Welcome to Gadling’s Friday feature, Plane Answers, where our resident airline pilot, Kent Wien, answers your questions about everything from takeoff to touchdown and beyond. Have a question of your own? Ask away!
How is it that the plane stays straight as it’s accelerating down the runway? Is there an actual “steering wheel” of sorts that one of the pilots steers? If so, is it an “art” or talent of such to keep the airplane straight?
On the captain’s side of the airplane, next to his left knee is a ’tiller’ that helps him steer the airplane at slow speeds-anything less than 40 knots or so. The captain will steer the airplane onto the runway and once it’s aligned he’ll take his hand off the tiller. Either he or the co-pilot will then make the takeoff using their rudder pedals.
Unlike the pedals found in your car a car, the rudder pedals on an airplane do three things. They allow a pilot to steer on the ground left and right, turning the nosewheel up to six degrees either way at full deflection. They also control the rudder, which is most essential when flying on one engine when pilots need to counter the yaw associated with an engine failure, or when landing in a crosswind when pilots will use the rudder to align the airplane with the runway just before touching down.
While there may not be much ‘art’ to it, I enjoy trying to make frequent but tiny corrections while going down the runway since anyone sitting in the very back will feel each movement of the rudder. It’s also nice to avoid taking off directly down the center of the runway, since runway centerline lights are installed there which create a banging noise each time the nosewheel tire runs over them. So offsetting just a foot to the right or left is a common practice.
I’ve noticed after takeoff when climbing (I’m always listening to make sure the engines are running) that the speed of the engines will slow down a little even though we haven’t reached are cruising altitude. Why?
Most airplanes have a limitation by the manufacturer for the takeoff power setting not to exceed five minutes. To make sure pilots don’t close in on that limitation, the procedure at almost every airport in the U.S. is to reduce the power at 1000 feet (1500 feet in Europe) by selecting ‘climb power’ which is slightly less thrust than takeoff power.

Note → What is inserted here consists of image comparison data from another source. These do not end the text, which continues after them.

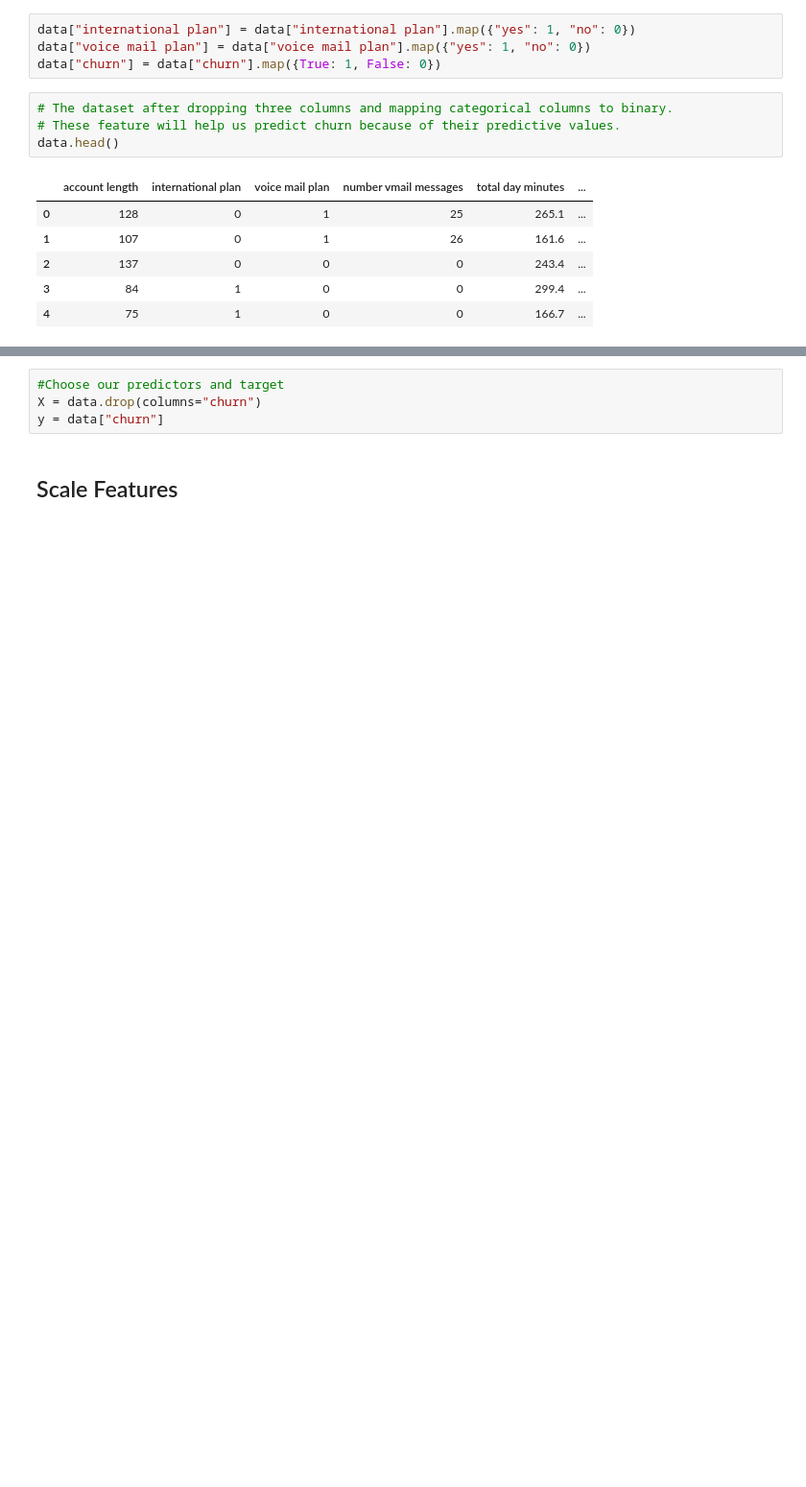
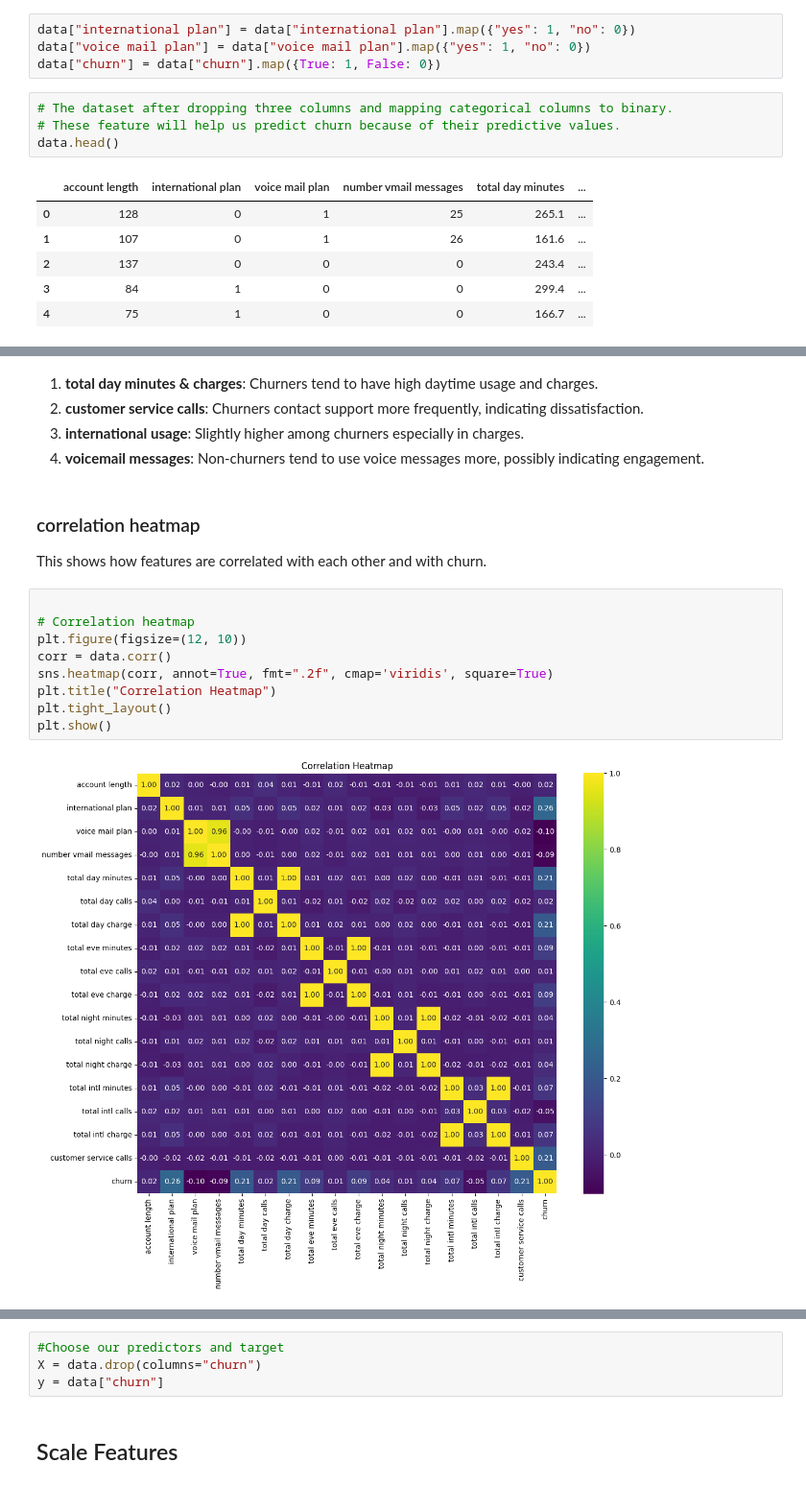
Before and after one commit to Kissienya/Phase3-Moringa-Project, a Jupyter notebook: Student.ipynb, the cells around one changed output, grey strips where cells are left out. Shown at 96% size. Cells and saved outputs as stored; diff of their text form; blank space fills up the shorter version.

```diff
--- a/Student.ipynb
+++ b/Student.ipynb
@@ -138,0 +161,19 @@ data.head()
+# %% [markdown]
+1. **total day minutes & charges**: Churners tend to have high daytime usage and charges.
+2. **customer service calls**: Churners contact support more frequently, indicating dissatisfaction.
+3. **international usage**: Slightly higher among churners especially in charges.
+4. **voicemail messages**: Non-churners tend to use voice messages more, possibly indicating engagement.
+# %% [markdown]
+### correlation heatmap
+This shows how features are correlated with each other and with churn.
+# %%
+
+# Correlation heatmap
+plt.figure(figsize=(12, 10))
+corr = data.corr()
+sns.heatmap(corr, annot=True, fmt=".2f", cmap='viridis', square=True)
+plt.title("Correlation Heatmap")
+plt.tight_layout()
+plt.show()
+# %% [output]
+[figure, added]
```
Also changed, not shown: parts of 12 cells of this notebook.
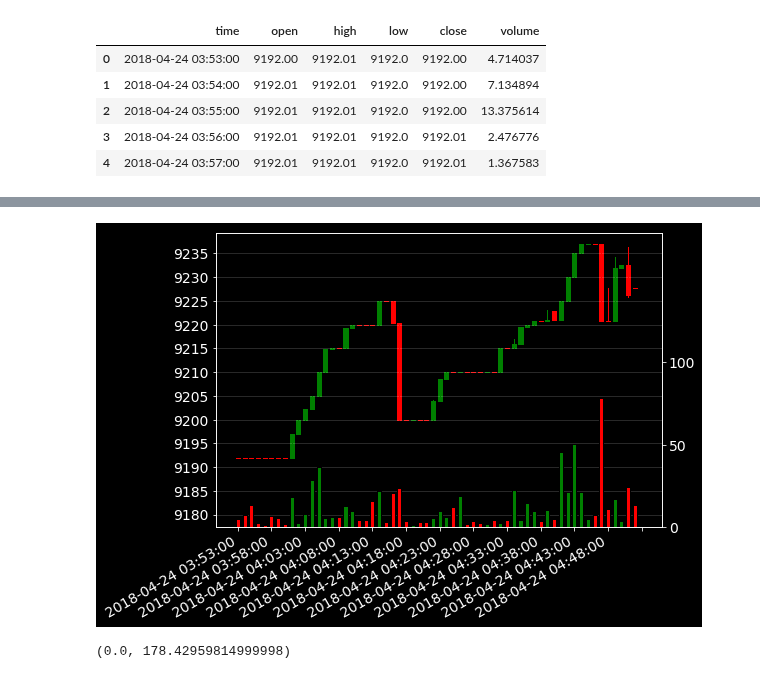
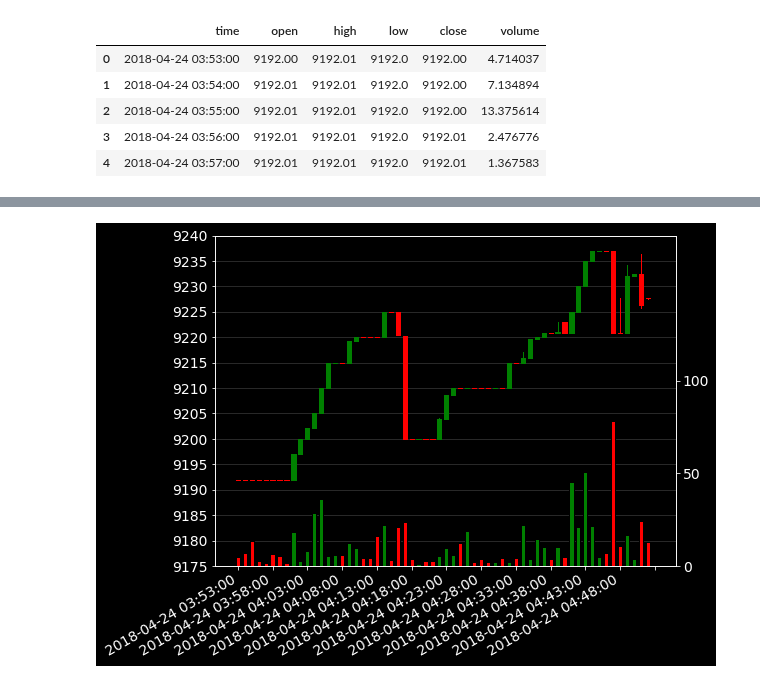
Before and after one commit to timothyyu/gdax-orderbook-ml, a Jupyter notebook: 9_data_pipeline_development.ipynb, the cells around one changed output, grey strips where cells are left out. Saved outputs shown, nothing was run; the diff lists cells and outputs as text; code cells hidden in the pictures.

Commit message:
minor cleanup for new mpl_finance import chart test

```diff
--- a/9_data_pipeline_development.ipynb
+++ b/9_data_pipeline_development.ipynb
@@ -681,5 +664,6 @@ array([[Timestamp('2018-04-24 03:53:00'), 9192.0, 9192.01, 9192.0,
 # %%
 import mpl_finance
+from mpl_finance import volume_overlay
 import matplotlib
 import matplotlib.pyplot as plt
 import matplotlib.ticker as ticker
@@ -691,52 +675,53 @@ import matplotlib.dates as mdates
 quotes = chart_1h_df
 quotes=np.array(quotes)
 
-fig, ax = plt.subplots(figsize=(8, 6))
+fig, ax = plt.subplots(figsize=(8, 6),sharex=True,squeeze=True)
 candlestick2_ohlc(ax, chart_1h_df['open'], chart_1h_df['high'], chart_1h_df['low'], chart_1h_df['close'],
                   width=0.6,colorup='g', colordown='r',alpha=1.0)
-# shift y-limits of the candlestick plot so that there is space at the bottom for the volume bar chart
+
+#shift y-limits of the candlestick plot so that there is space at the bottom for the volume bar chart
 pad = 0.25
 yl = ax.get_ylim()
 ax.set_ylim(yl[0]-(yl[1]-yl[0])*pad,yl[1])
-
-
 # Add a seconds axis for the volume overlay
 ax2 = ax.twinx()
-
 # set the position of ax2 so that it is short (y2=0.32) but otherwise the same size as ax
 ax2.set_position(matplotlib.transforms.Bbox([[0.125,0.1],[0.9,0.32]]))
 
 def mydate(x,pos):
     try:
         return xdate[int(x)]
     except IndexError:
         return ''
 
 xdate = [i for i in  chart_1h_df['time']]
-ax.xaxis.set_major_locator(ticker.MaxNLocator(16))
+ax.xaxis.set_major_locator(ticker.MaxNLocator(nbins=16,prune=None))
 ax.xaxis.set_major_formatter(ticker.FuncFormatter(mydate))
+#xdate = [datetime.datetime.fromtimestamp(i) for i in chart_1h_df['time']]
+#ax.xaxis.set_major_formatter(ticker.FuncFormatter(mydate))
+#ax.xaxis.set_major_locator(ticker.MaxNLocator(16,prune=None))
+
+#ax.set_xticklabels(chart_1h_df['time'] ,rotation=30,ha="right")
+#ax.xaxis.set_major_formatter(mdates.DateFormatter('%H:%M'))
+#ax.xaxis.set_major_locator(ticker.MaxNLocator(12))
 
 ax.yaxis.set_major_locator(ticker.MultipleLocator(base=5.0))
 #ax.yaxis.set_major_locator(ticker.MaxNLocator(nbins='auto',steps=[1,5],symmetric=False))
-#ax.set_yticks(ax.get_yticks()[::1])
+ax.set_yticks(ax.get_yticks()[::1])
 
 # Plot the volume overlay
 #vc=volume_overlay(ax2, chart_1h_df['open'], chart_1h_df['close'],chart_1h_df['volume'],colorup='g',width=0.6, alpha=1.0)
 #ax2.add_collection(vc)
 volume_overlay(ax2, chart_1h_df['open'], chart_1h_df['close'],chart_1h_df['volume'],colorup='g',width=0.6, alpha=1)
 
 ax2.set_yticks(ax2.get_yticks())
 ax2.set_ylim(0,max(chart_1h_df['volume']+100))
-
+ax.grid(axis='y',alpha=0.2)
+ax.set_axisbelow(True)
+plt.style.use('dark_background')
+fig.tight_layout()
 fig.autofmt_xdate()
 
-
-ax.grid(axis='y',alpha=0.2)
-plt.style.use('dark_background')
-
-#fig.tight_layout()
-# Turn interactive mode on
-#plt.ion()
 plt.show()
 # %% [output]
-[figure, old version]
+[figure, new version]
@@ -743,6 +737,4 @@ plt.show()
 # %%
 ax2.get_ylim()
-# %% [output]
-(0.0, 178.42959814999998)
 # %%
 ax.get_ylim()
```
Also changed, not shown: parts of 17 cells of this notebook.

Some airports, most notably Orange County in Santa Ana, California have special procedures where the power must be reduced even more aggressively after takeoff as a way to ‘reduce the volume’ when flying over noise-sensitive residential areas.
Susan asks an unusual question:
While flying from Fresno to Dallas, the cockpit announced an actress’s name upon take off and landing. What’s that about?
I have no idea. Has anyone else out there heard this? You do have me curious though; which actress?
I fly a local airline inter-island in hawaii and to the west coast. On preparing for landing everyone is asked of course for seat to be put upright, tray tables closed and fastened, but they also ask that window shades be opened. Why? I couldn’t figure this one out.
Since it’s not a procedure at my airline, I can only guess the reason. Just as there are airlines that require cabin lighting to be dimmed during landing, perhaps the Hawaiian carrier wants to improve the flight attendant’s ability to assess any potential problems during or after landing. This requirement seems to be more common among non-U.S. carriers.
During a recent televised emergency landing of an MD-80, passengers were asked to lower their shades. I’ve never come up with a good reason for this, but I’m sure someone out there knows. Anyone?